[Opening Study material section]

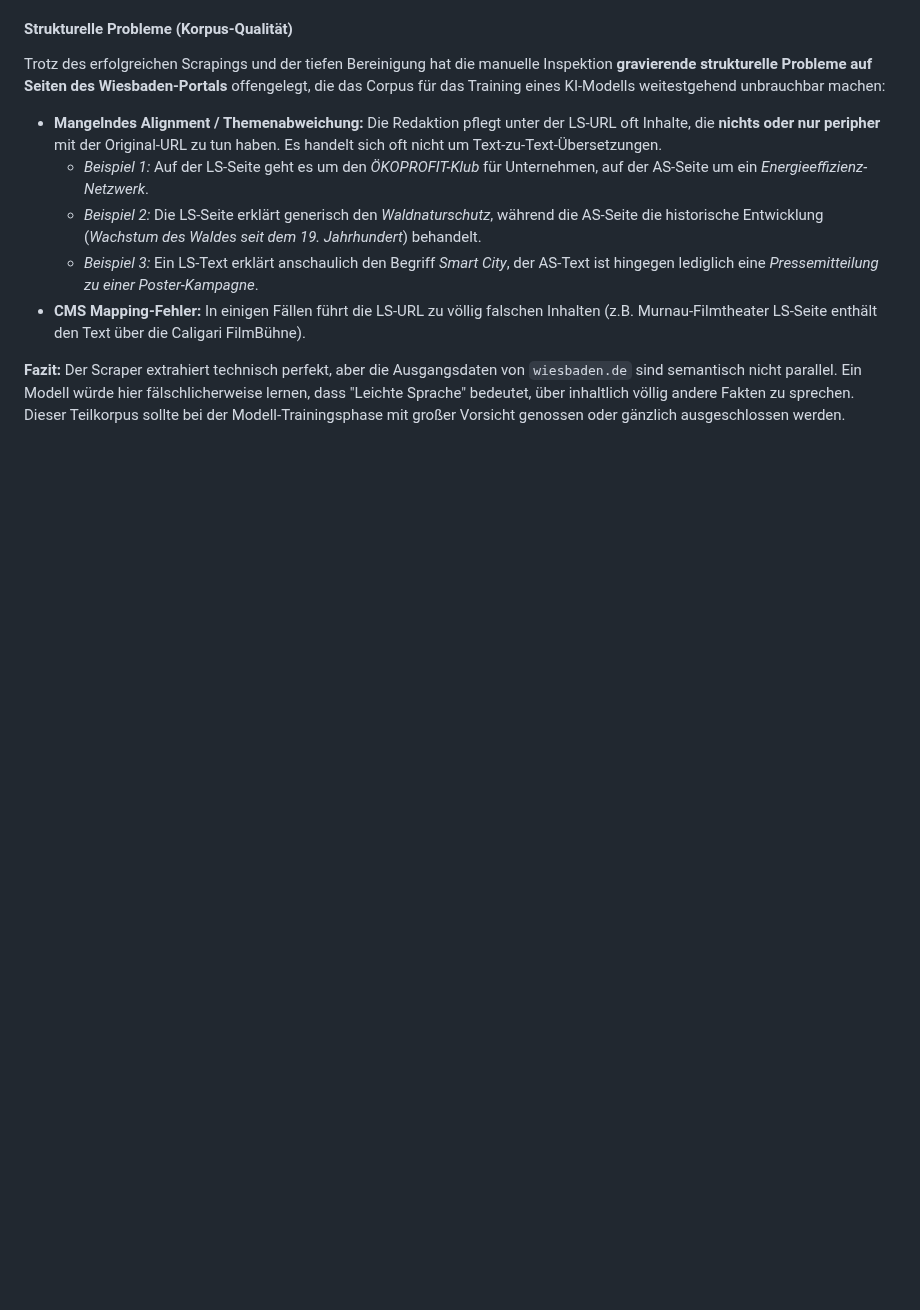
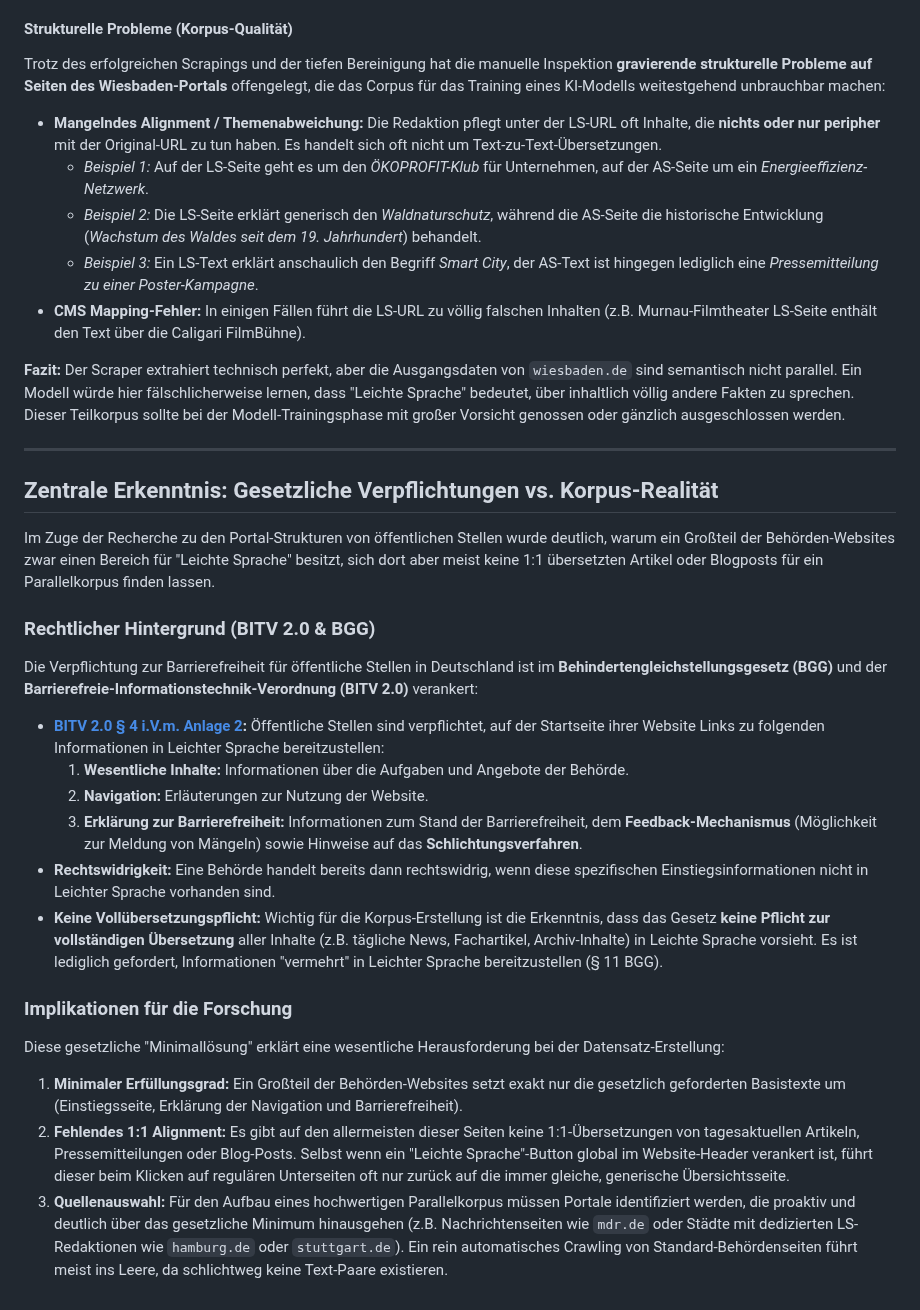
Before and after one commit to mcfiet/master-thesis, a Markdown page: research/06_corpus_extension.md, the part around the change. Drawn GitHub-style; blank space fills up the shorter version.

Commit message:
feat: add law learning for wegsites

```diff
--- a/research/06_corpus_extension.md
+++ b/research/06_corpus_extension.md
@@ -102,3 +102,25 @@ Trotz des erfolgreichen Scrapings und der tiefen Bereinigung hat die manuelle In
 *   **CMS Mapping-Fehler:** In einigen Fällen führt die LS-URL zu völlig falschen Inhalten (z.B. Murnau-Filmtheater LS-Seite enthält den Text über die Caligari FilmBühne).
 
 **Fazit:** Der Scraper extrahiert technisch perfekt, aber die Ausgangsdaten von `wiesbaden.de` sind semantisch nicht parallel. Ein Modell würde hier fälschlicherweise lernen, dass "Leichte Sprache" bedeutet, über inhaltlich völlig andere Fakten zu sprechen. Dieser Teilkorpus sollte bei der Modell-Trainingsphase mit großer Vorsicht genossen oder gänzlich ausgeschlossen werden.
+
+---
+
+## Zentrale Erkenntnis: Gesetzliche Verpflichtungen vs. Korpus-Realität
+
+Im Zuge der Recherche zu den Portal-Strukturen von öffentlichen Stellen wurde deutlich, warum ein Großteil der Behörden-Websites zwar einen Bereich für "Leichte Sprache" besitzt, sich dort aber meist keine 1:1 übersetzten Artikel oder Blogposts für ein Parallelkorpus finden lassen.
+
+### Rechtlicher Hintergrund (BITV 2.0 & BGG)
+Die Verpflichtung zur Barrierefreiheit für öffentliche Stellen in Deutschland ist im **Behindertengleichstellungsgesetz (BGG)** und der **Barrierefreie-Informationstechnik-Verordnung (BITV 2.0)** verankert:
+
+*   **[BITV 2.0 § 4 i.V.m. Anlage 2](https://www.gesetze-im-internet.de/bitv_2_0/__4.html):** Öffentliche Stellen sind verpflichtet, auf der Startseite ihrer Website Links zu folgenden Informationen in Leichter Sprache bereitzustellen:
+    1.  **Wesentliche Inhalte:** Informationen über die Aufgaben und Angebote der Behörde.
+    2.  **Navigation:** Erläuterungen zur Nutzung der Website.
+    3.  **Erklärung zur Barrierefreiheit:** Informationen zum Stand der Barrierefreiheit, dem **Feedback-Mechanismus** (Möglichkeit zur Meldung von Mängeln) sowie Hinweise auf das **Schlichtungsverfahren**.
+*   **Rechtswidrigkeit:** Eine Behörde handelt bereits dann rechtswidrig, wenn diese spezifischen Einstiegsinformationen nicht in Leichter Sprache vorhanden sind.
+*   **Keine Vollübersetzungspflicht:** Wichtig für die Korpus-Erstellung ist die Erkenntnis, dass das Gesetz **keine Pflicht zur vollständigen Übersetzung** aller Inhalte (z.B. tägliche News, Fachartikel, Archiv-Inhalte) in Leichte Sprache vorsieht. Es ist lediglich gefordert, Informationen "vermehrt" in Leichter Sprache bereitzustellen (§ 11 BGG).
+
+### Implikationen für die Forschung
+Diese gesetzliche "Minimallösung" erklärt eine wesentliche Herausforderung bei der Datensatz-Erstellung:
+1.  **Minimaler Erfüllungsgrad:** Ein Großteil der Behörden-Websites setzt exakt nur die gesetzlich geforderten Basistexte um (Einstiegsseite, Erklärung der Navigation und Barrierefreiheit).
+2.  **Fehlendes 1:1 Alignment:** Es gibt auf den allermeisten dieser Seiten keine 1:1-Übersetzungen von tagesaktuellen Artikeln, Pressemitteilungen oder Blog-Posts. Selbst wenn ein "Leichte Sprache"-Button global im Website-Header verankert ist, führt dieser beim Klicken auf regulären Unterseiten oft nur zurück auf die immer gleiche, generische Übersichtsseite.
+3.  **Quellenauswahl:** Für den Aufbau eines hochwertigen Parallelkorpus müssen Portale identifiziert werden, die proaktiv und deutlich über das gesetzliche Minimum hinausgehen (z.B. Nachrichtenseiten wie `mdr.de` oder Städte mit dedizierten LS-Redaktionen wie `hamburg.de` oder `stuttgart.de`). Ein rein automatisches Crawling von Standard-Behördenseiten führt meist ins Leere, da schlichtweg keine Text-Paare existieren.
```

[Closing Study material section]
[Opening Study material section]

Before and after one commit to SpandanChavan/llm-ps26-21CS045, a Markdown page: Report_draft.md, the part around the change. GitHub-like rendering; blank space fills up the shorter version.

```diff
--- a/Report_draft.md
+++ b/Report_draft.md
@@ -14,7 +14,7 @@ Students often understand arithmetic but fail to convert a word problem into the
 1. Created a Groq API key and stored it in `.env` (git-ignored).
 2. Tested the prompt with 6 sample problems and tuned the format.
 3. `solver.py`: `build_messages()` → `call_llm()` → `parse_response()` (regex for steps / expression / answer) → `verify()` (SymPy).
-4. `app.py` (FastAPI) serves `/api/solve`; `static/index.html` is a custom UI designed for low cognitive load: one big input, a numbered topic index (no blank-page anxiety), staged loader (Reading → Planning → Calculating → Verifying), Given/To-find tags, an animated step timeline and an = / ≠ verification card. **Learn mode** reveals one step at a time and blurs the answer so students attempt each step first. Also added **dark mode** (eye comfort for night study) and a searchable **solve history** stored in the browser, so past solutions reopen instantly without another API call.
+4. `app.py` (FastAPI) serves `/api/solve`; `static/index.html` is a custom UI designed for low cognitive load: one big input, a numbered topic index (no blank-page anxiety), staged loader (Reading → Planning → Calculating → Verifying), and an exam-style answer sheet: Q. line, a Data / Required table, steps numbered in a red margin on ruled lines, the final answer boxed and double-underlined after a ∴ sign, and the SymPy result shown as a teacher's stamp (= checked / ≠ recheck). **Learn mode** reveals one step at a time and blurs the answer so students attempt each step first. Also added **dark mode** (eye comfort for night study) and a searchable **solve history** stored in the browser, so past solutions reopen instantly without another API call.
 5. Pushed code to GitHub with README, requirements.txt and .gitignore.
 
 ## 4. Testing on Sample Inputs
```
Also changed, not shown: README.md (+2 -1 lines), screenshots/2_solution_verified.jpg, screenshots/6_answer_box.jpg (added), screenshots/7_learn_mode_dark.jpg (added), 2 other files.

[Closing Study material section]

### Work to be completed:
Which of the lines above include the word "research"? Copy each of them.

### Answer section:
Before and after one commit to mcfiet/master-thesis, a Markdown page: research/06_corpus_extension.md, the part around the change. Drawn GitHub-style; blank space fills up the shorter version.
--- a/research/06_corpus_extension.md
+++ b/research/06_corpus_extension.md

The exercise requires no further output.